Non-Right To Work States Cost You More $$$$

Tax Burdens Heavier in Forced-Dues States

Lower Housing, Energy Costs Magnify Right to Work Tax Advantage

On April 16, according to the nonpartisan, Washington, D.C.-based Tax Foundation, “Tax Freedom Day” (TFD) 2019 finally arrived.

The Tax Foundation’s entire analysis is available at www.taxfoundation.org — the group’s web site.

As the Tax Foundation explains, TFD is “the day when the nation as a whole has earned enough money to pay its total tax bill for the year.”

TFD “takes all federal, state and local taxes and divides them by the nation’s income.” 

According to the Tax Foundation’s current estimate, this year Americans will pay “$3.42 trillion in federal taxes and $1.86 trillion in state and local taxes, for a total tax bill of $5.29 trillion . . . .” That’s 29% of all the nation’s income.

In Right to Work States, Employees Get Nearly Two Extra Weeks’ Take-Home Pay

Besides calculating when TFD comes annually each year in the nation as a whole, the Tax Foundation  calculates when TFD arrives in each of the 50 states.

Not surprisingly, the burden of taxation is not borne equally by all Americans.

Several factors significantly influence when TFD comes for individual taxpayers and households.

The Tax Foundation highlighted two in its report: The total tax burden borne by residents of different states varies considerably due to differing state policies and the progressivity of the federal tax system.

Soon after the Tax Foundation issued its report on TFD 2019, the National Institute for Labor Relations Research calculated average TFD’s for the 27 Right to Work states as a group and the 23 forced-dues states as a group.

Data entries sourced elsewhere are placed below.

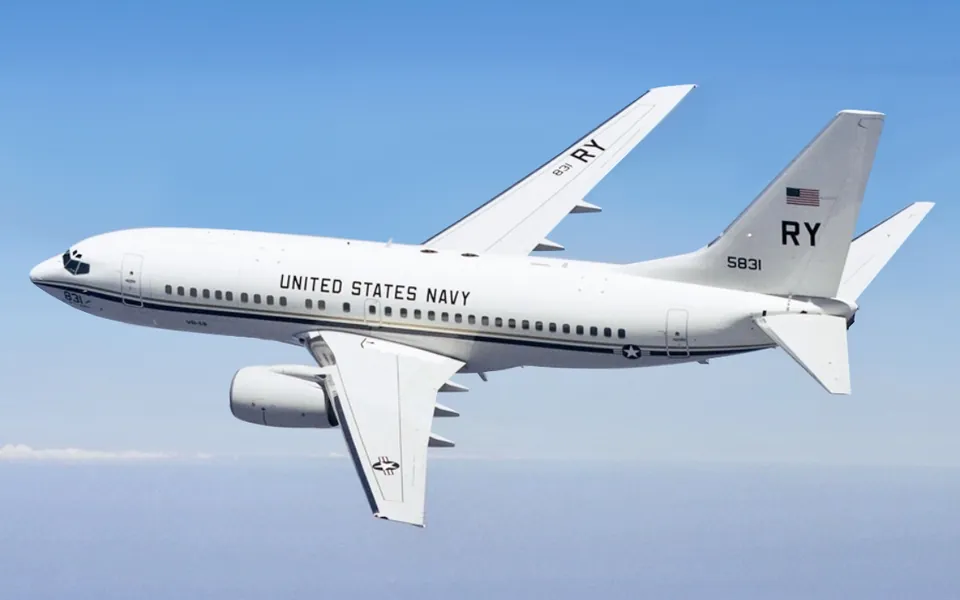
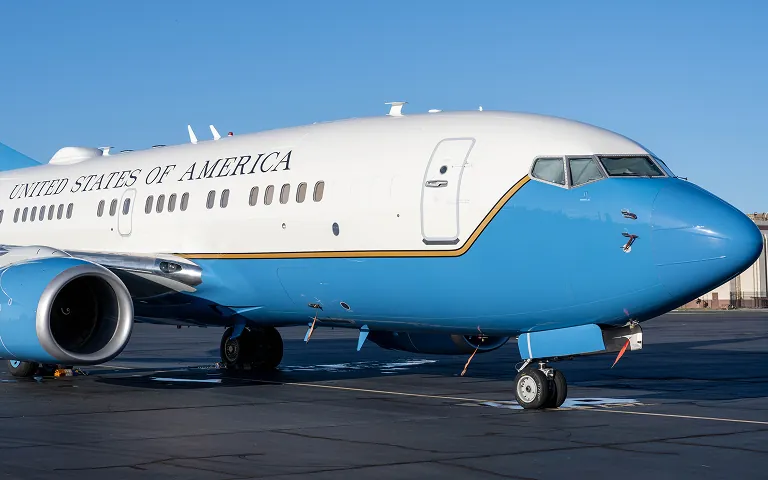
Storm Standard: sharp Space Force system photos, USAF C-40B photo, keep Space Force values
Claude-Session: https://claude.ai/code/session_01XmGzYuEyUvF4zZVEAX2pWA

diff --git a/documents/storm-standard/index.html b/documents/storm-standard/index.html
@@ -194,6 +194,9 @@ dialog.lb button{position:absolute;top:8px;right:8px;width:40px;height:40px;bord
 .d250-head-icon.ss-cover{width:40px;height:60px;border-radius:6px;overflow:hidden;background:#0b1020;padding:0}
 .d250-head-icon.ss-cover img{display:block;width:100%;height:100%;object-fit:cover}
 @media (max-width:480px){.d250-head-icon.ss-cover{width:36px;height:54px;border-radius:5px}}
+.svals{display:flex;flex-wrap:wrap;gap:10px}
+.svals .icard{align-items:center;gap:10px;padding:8px 16px 8px 8px;border-radius:14px;background:var(--d250-surface);border:1px solid var(--d250-line)}
+.svals b{font-size:15px}
 .photo{margin:0 0 16px}
 .photo img{display:block;width:100%;height:auto;border-radius:14px;box-shadow:var(--d250-shadow)}
 .hero .photo{margin:0}
@@ -351,7 +354,7 @@ const COCOMS = {
 const list = rows => `<div class="grid g2">${rows.map(r => `<div class="card cmd">${img("official/cocom-" + r[0].toLowerCase().replace("uspacom", "usindopacom") + ".webp", r[1] + " seal", "", 72, 72)}<div><span class="k">${esc(r[0])}</span><h3>${esc(r[1])}</h3><p>${esc(r[2])}</p></div></div>`).join("")}</div>`;
 
 // Sharp photos supplied by Captain Russell (Nov 2026) replace the PDF crops; they live in art/official/aircraft/ under the same file name.
-const INV_PHOTOS = new Set(["inv-t-6a-texan-ii.webp", "inv-t-1a-jayhawk.webp", "inv-t-38a-c-and-at-38b-talon.webp", "inv-a-10a-c-thunderbolt-ii.webp", "inv-b-1b-lancer.webp", "inv-b-2a-spirit.webp", "inv-b-52h-stratofortress.webp", "inv-c-5m-galaxy.webp", "inv-c-17a-globemaster-iii.webp", "inv-c-32.webp", "inv-c-37a-b-gulfstream-v.webp", "inv-c-40b-c-clipper.webp", "inv-c-130-hercules.webp", "inv-e-3b-c-g-sentry-awacs.webp", "inv-e-4b.webp", "inv-f-15a-b-c-d-eagle.webp", "inv-f-15e-strike-eagle.webp", "inv-f-16a-b-c-d-fighting-falcon.webp", "inv-f-22a-raptor.webp", "inv-f-35-lightning-ii.webp", "inv-kc-135r-t-stratotanker.webp", "inv-kc-46a-pegasus.webp", "inv-vc-25-air-force-one.webp", "inv-cv-22a-osprey.webp", "inv-hh-60g-pave-hawk.webp", "inv-uh-1n-huey.webp", "inv-mh-139a-grey-wolf.webp", "inv-u-2s-and-tr-1-dragon-lady.webp", "inv-mq-9-reaper.webp", "inv-rq-4a-global-hawk.webp"]);
+const INV_PHOTOS = new Set(["inv-t-6a-texan-ii.webp", "inv-t-1a-jayhawk.webp", "inv-t-38a-c-and-at-38b-talon.webp", "inv-a-10a-c-thunderbolt-ii.webp", "inv-b-1b-lancer.webp", "inv-b-2a-spirit.webp", "inv-b-52h-stratofortress.webp", "inv-c-5m-galaxy.webp", "inv-c-17a-globemaster-iii.webp", "inv-c-32.webp", "inv-c-37a-b-gulfstream-v.webp", "inv-c-40b-c-clipper.webp", "inv-c-130-hercules.webp", "inv-e-3b-c-g-sentry-awacs.webp", "inv-e-4b.webp", "inv-f-15a-b-c-d-eagle.webp", "inv-f-15e-strike-eagle.webp", "inv-f-16a-b-c-d-fighting-falcon.webp", "inv-f-22a-raptor.webp", "inv-f-35-lightning-ii.webp", "inv-kc-135r-t-stratotanker.webp", "inv-kc-46a-pegasus.webp", "inv-vc-25-air-force-one.webp", "inv-cv-22a-osprey.webp", "inv-hh-60g-pave-hawk.webp", "inv-uh-1n-huey.webp", "inv-mh-139a-grey-wolf.webp", "inv-u-2s-and-tr-1-dragon-lady.webp", "inv-mq-9-reaper.webp", "inv-rq-4a-global-hawk.webp", "inv-ultra-high-frequency-follow-on-ufo.webp", "inv-mobile-user-objective-system-muos.webp", "inv-defense-satellite-communications-system-.webp", "inv-wideband-global-satcom-wwgs.webp", "inv-military-strategic-and-tactical-relay-mi.webp", "inv-advanced-extremely-high-frequency-aehf.webp", "inv-global-positioning-system-gps.webp", "inv-defense-meteorological-satellite-program.webp", "inv-space-based-infrared-system-sbirs.webp", "inv-defense-support-program-dsp.webp", "inv-geosynchronous-space-situational-awarene.webp", "inv-space-based-space-surveillance-sbss.webp", "inv-upgraded-early-warning-uewr.webp", "inv-perimeter-acquisition-radar-attack-parcs.webp", "inv-pave-phased-array-warning-system-paws.webp", "inv-cobra-dane.webp", "inv-ground-based-electro-optical-deep-space-.webp", "inv-space-fence.webp", "inv-air-force-satellite-control-network-afsc.webp", "inv-national-security-space-launch-nssl.webp"]);
 function invGrid(kind){
   const items = ART.inventory.filter(x => x.kind === kind);
   const row = (k, v) => v ? `<dt>${k}</dt><dd>${esc(v)}</dd>` : "";
@@ -402,6 +405,8 @@ const CH = [
       ${icard("shield", "Integrity First", "<p>Doing the right thing, all the time, whether everyone is watching or no one is watching.</p><div class=\"chips\"><span>Honesty</span><span>Courage</span><span>Accountability</span></div>", "Air Force core value")}
       ${icard("flag", "Service Before Self", "<p>Professional duties take precedence over personal desires. We do not work in the Air Force and Space Force; we serve.</p><div class=\"chips\"><span>Duty</span><span>Loyalty</span><span>Respect</span></div>", "Air Force core value")}
       ${icard("star", "Excellence In All We Do", "<p>Not perfection, but a passion to continuously advance our craft and increase our knowledge.</p><div class=\"chips\"><span>Mission</span><span>Discipline</span><span>Teamwork</span></div>", "Air Force core value")}</div>
+      <h3 style="margin:22px 0 10px">Space Force values</h3>
+      <div class="svals">${[["character", "Character"], ["link", "Connection"], ["hand", "Commitment"], ["flame", "Courage"]].map(v => `<span class="icard"><span class="ci">${svgI(v[0])}</span><b>${v[1]}</b></span>`).join("")}</div>
       <h3 style="margin:22px 0 10px">A leader of character</h3>
       <div class="grid g3">${card("Lives honorably", "<p>Consistently practices the virtues in our core values.</p>")}${card("Lifts others", "<p>Helps others become their best possible selves.</p>")}${card("Elevates performance", "<p>Toward a common and noble purpose.</p>")}</div>`},
     {id: "chain", title: "Chain of command", page: 16, html: () => `<p class="lead">Each level is responsible for all lower levels and accountable to all higher levels. Resolve problems at the lowest possible level.</p>

diff --git a/CLAUDE.md b/CLAUDE.md
@@ -31,7 +31,7 @@
 | `shared/cadet-groups.js` | Preset roster groups (AS 100's, AS 200's, AS 250's, AS 500's, AS 300's, AS 400's, Graybeards) and `D250Cadets` ("last, first" -> photo key, class). GENERATED from `PEOPLE` in `org-chart/index.html` by `node tools/build-cadet-groups.mjs`; rerun it after roster changes. |
 | `shared/doc-refs.js` | `D250Refs`: the one way a tool cites a regulation, form or publication (Nov 2026, Captain Russell: Documents and Policy is the single source of truth). Load `../documents/library.js` then `../shared/doc-refs.js`, then `D250Refs.mount(el, {from:"<tool folder>", items:[{id, note, page}]})` renders hub-style reference cards. Hosted PDFs open in `documents/view/?id=<id>&from=<tool>&page=<n>`, whose back button returns to the exact spot in the tool (saved on click in sessionStorage `d250-docs-back-<tool>`); e-Publishing items open in a new tab. `D250Refs.href()` / `D250Refs.view()` give inline links (the Org Chart's drawer citations use them, OPLAN citations ask for the password). Used by the PFRA Calculator, Ribbon Rack and Org Chart; add new tools to `FROM` in `documents/view/index.html`. Never copy a regulation PDF into a tool folder; add it to `library.js`. |
 | `shared/class-roster.js` | `D250Class.load()/save()`: one saved class roster (`d250-class-roster-v1`) and class name (`d250-class-name-v1`, `D250Class.name()`) shared by the instructor tools. Practicum Adventure uses the class name as its course unless its Game settings set one. |
-| `documents/` | Documents and Policy (cadet tool, Nov 2026): one-stop list of every regulation, notice and form cited by the Storm HQ tools, The Storm Standard, the OPLAN and the Policy Packet (`D250_DOC_SECTIONS` and `D250_DOCS` in `documents/library.js`, shared by the main page and the viewer; every document is a hub-style one-click card. Categories: Detachment plans, Weekly OPORDs (both locked), AFROTC, Fitness (PFRA Calculator, AF Forms 4446/4446A, PFRA scoring charts, HAMR tally, DAFMAN 36-2905 and its AFROTC Sup) and External links (e-Publishing pubs and forms, new tab), per Captain Russell Nov 2026. Each card's icon matches its subject (`icon` key into `D250_DOC_ICONS` in `library.js`, e.g. uniform for dress and appearance, medal for the award nomination; Captain Russell, Nov 2026), and links to Storm HQ tools (`tool:true`, e.g. the PFRA Calculator) get a gold card with a "Storm HQ tool" pill so they stand apart from documents. Every internal PDF (`src`) opens in `documents/view/?id=<id>` with the back button to its category; `dl` sets a different download file (the fillable 4446/4446A; the viewer shows the `-flat` copy). AFROTCI 36-2011 V1 and V2 are hosted in `documents/references/`, V3, the AFROTC supplements and the fitness files are shared from `pfra/references/` and `ribbon-rack/references/`. NOTACCs and the law section were removed at Captain Russell's request, Nov 2026). The main page shows only "Read the Standard" for The Storm Standard, has no search bar, and each category collapses (state in `d250-docs-sections-v1`). One "Enter password to unlock" box above the plans unlocks every protected card with a staggered animation; clicking a locked card makes the box glow. The Storm Standard online view (`documents/storm-standard/index.html`, hand written, Nov 2026) is a highlights view, not the full text (Captain Russell: show the important sections, mostly with visuals): chapters in the side nav, and ONE topic on screen at a time with dots, previous/next and arrow keys (`#<chapter>/<topic>` links, `CH` array in the page; old `#chapter-N` and `#p-N` links still resolve). Each topic links to its page in the PDF. Graphics (covers, patches, cadet and military rank charts, AFROTC uniforms, the Prop and Wings monument, the aircraft and space inventory, AFSC badges) are pulled from the PDF by `python3 tools/storm-standard-art.py documents/storm-standard/The_Storm_Standard.pdf documents/storm-standard/art` into `art/*.webp` plus `art/data.js` (inventory, commands, badges). The PDF's own seals and badges are too low resolution, so official artwork lives in `art/official/` (never written by the script): service and department seals, the President, SecWar, SecAF, CSAF and CSO seals plus rank insignia for the chain of command, combatant command seals, MAJCOM shields, Space Force field command emblems and the clean Prop and Wings (mostly supplied by Captain Russell, Nov 2026), and the CTA, Arnold Air Society and Pershing Rifles badges cut from DAFI 36-2903 AFROTC Sup Figure 9.1. The Prop and Wings plaque was removed at his request. Also removed at his request (Nov 2026): the date and name heavy topics (Pioneers from the Storm, History of AFROTC, Air and Space Force milestones) and the blurry full insignia chart; MAJCOM cards use the one-line missions in `MAJCOM_SHORT`, not the PDF's full statements. Edition and authority sits on the closing slide, after the back cover; the header icon is the cover art (`art/official/cover-icon.webp`). Topics without PDF art use Captain Russell's photos and symbols in `art/official/` (Armory, open ranks, salute, Hap Arnold wings, Air Force Symbol, combatant command map) or drawn icons and diagrams in the page (`ICON`/`icard`, `DIAG` customs diagrams, the order-of-precedence pyramid). Sharp aircraft photos supplied by Captain Russell (Nov 2026) are in `art/official/aircraft/` under the PDF crop file names and listed in `INV_PHOTOS`; the Space Force systems still use the PDF crops. Keep the page to what the PDF says (MOOSEMUSS and the Space Force values were removed for that reason). Page numbers in `CH` and the script are PDF pages (cover = 1; printed page = PDF page minus 1); check them when a new edition comes out. `documents/storm-standard/The_Storm_Standard.pdf` is the full First Edition (Sep 2026). `documents/restricted/` holds the Fall 2026 OPLAN, Policy Packet, Cadre Additional Duties Roster and weekly OPORDs ENCRYPTED (`*.bin` + `vault.json`); each card opens `documents/view/?id=<id>`, which asks for the password once per tab, decrypts in the browser and renders the pages with the vendored PDF.js 3.11.174 (`documents/vendor/pdfjs/`), with a back button, previous/next and download (default set by Captain Russell, Nov 2026; never write it in the repo). |
+| `documents/` | Documents and Policy (cadet tool, Nov 2026): one-stop list of every regulation, notice and form cited by the Storm HQ tools, The Storm Standard, the OPLAN and the Policy Packet (`D250_DOC_SECTIONS` and `D250_DOCS` in `documents/library.js`, shared by the main page and the viewer; every document is a hub-style one-click card. Categories: Detachment plans, Weekly OPORDs (both locked), AFROTC, Fitness (PFRA Calculator, AF Forms 4446/4446A, PFRA scoring charts, HAMR tally, DAFMAN 36-2905 and its AFROTC Sup) and External links (e-Publishing pubs and forms, new tab), per Captain Russell Nov 2026. Each card's icon matches its subject (`icon` key into `D250_DOC_ICONS` in `library.js`, e.g. uniform for dress and appearance, medal for the award nomination; Captain Russell, Nov 2026), and links to Storm HQ tools (`tool:true`, e.g. the PFRA Calculator) get a gold card with a "Storm HQ tool" pill so they stand apart from documents. Every internal PDF (`src`) opens in `documents/view/?id=<id>` with the back button to its category; `dl` sets a different download file (the fillable 4446/4446A; the viewer shows the `-flat` copy). AFROTCI 36-2011 V1 and V2 are hosted in `documents/references/`, V3, the AFROTC supplements and the fitness files are shared from `pfra/references/` and `ribbon-rack/references/`. NOTACCs and the law section were removed at Captain Russell's request, Nov 2026). The main page shows only "Read the Standard" for The Storm Standard, has no search bar, and each category collapses (state in `d250-docs-sections-v1`). One "Enter password to unlock" box above the plans unlocks every protected card with a staggered animation; clicking a locked card makes the box glow. The Storm Standard online view (`documents/storm-standard/index.html`, hand written, Nov 2026) is a highlights view, not the full text (Captain Russell: show the important sections, mostly with visuals): chapters in the side nav, and ONE topic on screen at a time with dots, previous/next and arrow keys (`#<chapter>/<topic>` links, `CH` array in the page; old `#chapter-N` and `#p-N` links still resolve). Each topic links to its page in the PDF. Graphics (covers, patches, cadet and military rank charts, AFROTC uniforms, the Prop and Wings monument, the aircraft and space inventory, AFSC badges) are pulled from the PDF by `python3 tools/storm-standard-art.py documents/storm-standard/The_Storm_Standard.pdf documents/storm-standard/art` into `art/*.webp` plus `art/data.js` (inventory, commands, badges). The PDF's own seals and badges are too low resolution, so official artwork lives in `art/official/` (never written by the script): service and department seals, the President, SecWar, SecAF, CSAF and CSO seals plus rank insignia for the chain of command, combatant command seals, MAJCOM shields, Space Force field command emblems and the clean Prop and Wings (mostly supplied by Captain Russell, Nov 2026), and the CTA, Arnold Air Society and Pershing Rifles badges cut from DAFI 36-2903 AFROTC Sup Figure 9.1. The Prop and Wings plaque was removed at his request. Also removed at his request (Nov 2026): the date and name heavy topics (Pioneers from the Storm, History of AFROTC, Air and Space Force milestones) and the blurry full insignia chart; MAJCOM cards use the one-line missions in `MAJCOM_SHORT`, not the PDF's full statements. Edition and authority sits on the closing slide, after the back cover; the header icon is the cover art (`art/official/cover-icon.webp`). Topics without PDF art use Captain Russell's photos and symbols in `art/official/` (Armory, open ranks, salute, Hap Arnold wings, Air Force Symbol, combatant command map) or drawn icons and diagrams in the page (`ICON`/`icard`, `DIAG` customs diagrams, the order-of-precedence pyramid). Sharp aircraft photos supplied by Captain Russell (Nov 2026) are in `art/official/aircraft/` under the PDF crop file names and listed in `INV_PHOTOS`, along with the Space Force systems (C-40 is a USAF C-40B). Keep the page to what the PDF says (MOOSEMUSS was removed for that reason; the Space Force values row stays at his request). Page numbers in `CH` and the script are PDF pages (cover = 1; printed page = PDF page minus 1); check them when a new edition comes out. `documents/storm-standard/The_Storm_Standard.pdf` is the full First Edition (Sep 2026). `documents/restricted/` holds the Fall 2026 OPLAN, Policy Packet, Cadre Additional Duties Roster and weekly OPORDs ENCRYPTED (`*.bin` + `vault.json`); each card opens `documents/view/?id=<id>`, which asks for the password once per tab, decrypts in the browser and renders the pages with the vendored PDF.js 3.11.174 (`documents/vendor/pdfjs/`), with a back button, previous/next and download (default set by Captain Russell, Nov 2026; never write it in the repo). |
 | `tools/encrypt-files.mjs` | Encrypts the restricted PDFs: keep the plain PDFs and a `list.json` OUTSIDE the repo, then `node tools/encrypt-files.mjs <password> <list.json> documents/restricted`. Rebuilds every file (new salt each run), so to add an OPORD or change the password rerun the whole list. `documents/restricted/.gitignore` blocks `*.pdf`. Anyone with the password can download and repost the decrypted files. |
 | `tools/encrypt.mjs`, `tools/locked-template.html` | Encrypt a page behind a password (used by Flight Staff Evaluation). |
 | `README.md` | Short how-to. |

To derive aggregate TFD’s for states where compulsory union dues are either permitted or prohibited, the Institute used state personal income data for 2018 as reported by the U.S. Commerce Department and the estimated 2019 TFD’s for the 50 states as reported by the Tax Foundation.

The Institute estimates that this year residents of forced-unionism states are forking over 30.6% of their total peronsal income in taxes.

“That’s a 13% higher share than the Right to Work state average,” commented National Right to Work Committee Vice President Greg Mourad.

“TFD in compulsory-unionism states as a group didn’t come until April 22 this year.

“In contrast, TFD in Right to Work states as a group came on April 9, or nearly two weeks earlier than the forced-unionism average.”

Cost of Living-Adjusted Employee Compensation Higher In Right to Work States

Mr. Mourad continued:

“In part, TFD comes significantly earlier in Right to Work states than in forced-unionism states because state and local taxes typically consume a smaller share of income in jurisdictions where unionism is voluntary.”

Another advantage for Right to Work states is their lower living costs.

As the Institute reported earlier this year, interstate cost-of-living indices calculated by the Missouri Economic Research and Information Center show that on average forced-unionism states were 27.6% more expensive to live in than Right to Work states in 2018.

Thirteen of the 14 most affordable states have Right to Work laws on the books, but not one of the 14 least affordable states has one.

When cost-of-living differences are factored in, the average compensation per employee is higher in Right to Work states than in forced-unionism states.

However, progressive federal income taxes are levied on nominal, rather than cost of living-adjusted incomes.

Households in High-Cost Big Labor Stronghold States ‘Get Socked Twice’

Consequently, explained Mr. Mourad, households in high-cost forced-unionism states like California, New York, New Jersey, Connecticut and Massachusetts “get socked twice.”

“They have to fork over more for housing, food, energy, health care, and other necessities,” Mr. Mourad noted.

“And then they have to pay the same federal income tax rate as a household in a low-cost Right to Work state like Texas or North Carolina making the same nominal income, even though that nominal income goes much further in Right to Work states.”

The TFD disparity, concluded Mr. Mourad, is a prime example of how the forced-unionism system hurts practically everyone, and not just freedom-loving employees and business owners who are directly affected.

(source: June 2019 National Right To Work Newsletter)